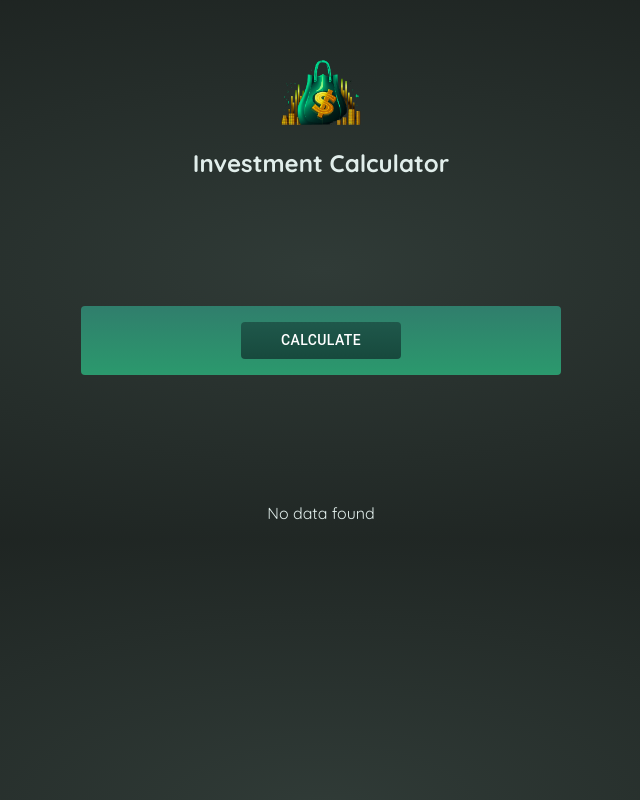
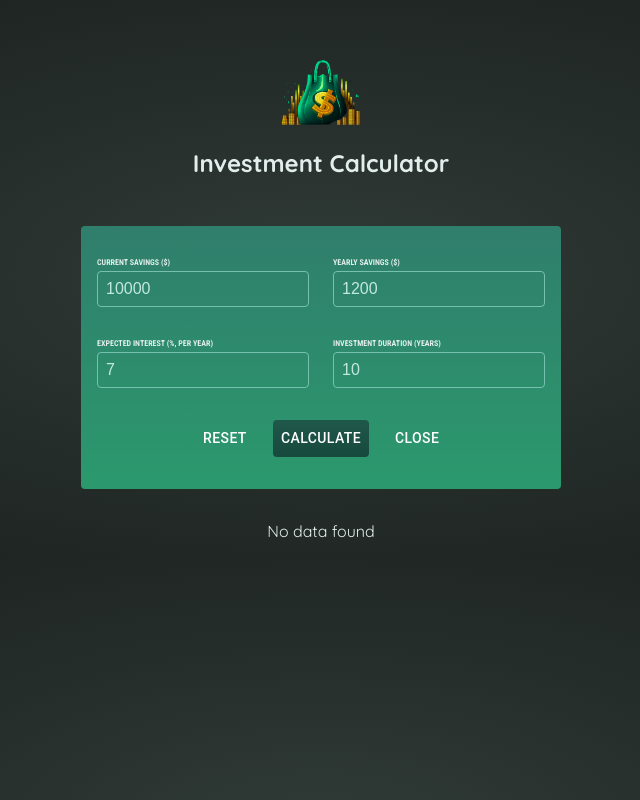
Before and after one commit to dimsparagis0210/InvestmentCalculatorApp, a React (Create React App) app: page / in a window 1280 px wide. Shown: the whole page, without its empty margins (319-959 px from the left). Built offline with nearby package versions, Linux system fonts and the light colour scheme.

Commit message:
Fixed state on the user input form

```diff
--- a/src/components/UserInput/UserInput.js
+++ b/src/components/UserInput/UserInput.js
@@ -13,7 +13,7 @@ const initialUserInput = {
 // We use props to lift the state up(in the App component)
 const UserInput = (props) => {
     const [userInput, setUserInput] = useState(initialUserInput);
-    const [editingData, setEditingData] = useState(false);
+    const [editingData, setEditingData] = useState(true);
 
     const startEditingHandler = () => {
         setEditingData(true);
```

····················

Would you set down the entries exactly as given, minus their pictures?

### SOLUTION TO THIS TASK
Before and after one commit to dimsparagis0210/InvestmentCalculatorApp, a React (Create React App) app: page / in a window 1280 px wide. Shown: the whole page, without its empty margins (319-959 px from the left). Built offline with nearby package versions, Linux system fonts and the light colour scheme.

Commit message:
Fixed state on the user input form

```diff
--- a/src/components/UserInput/UserInput.js
+++ b/src/components/UserInput/UserInput.js
@@ -13,7 +13,7 @@ const initialUserInput = {
 // We use props to lift the state up(in the App component)
 const UserInput = (props) => {
     const [userInput, setUserInput] = useState(initialUserInput);
-    const [editingData, setEditingData] = useState(false);
+    const [editingData, setEditingData] = useState(true);
 
     const startEditingHandler = () => {
         setEditingData(true);
```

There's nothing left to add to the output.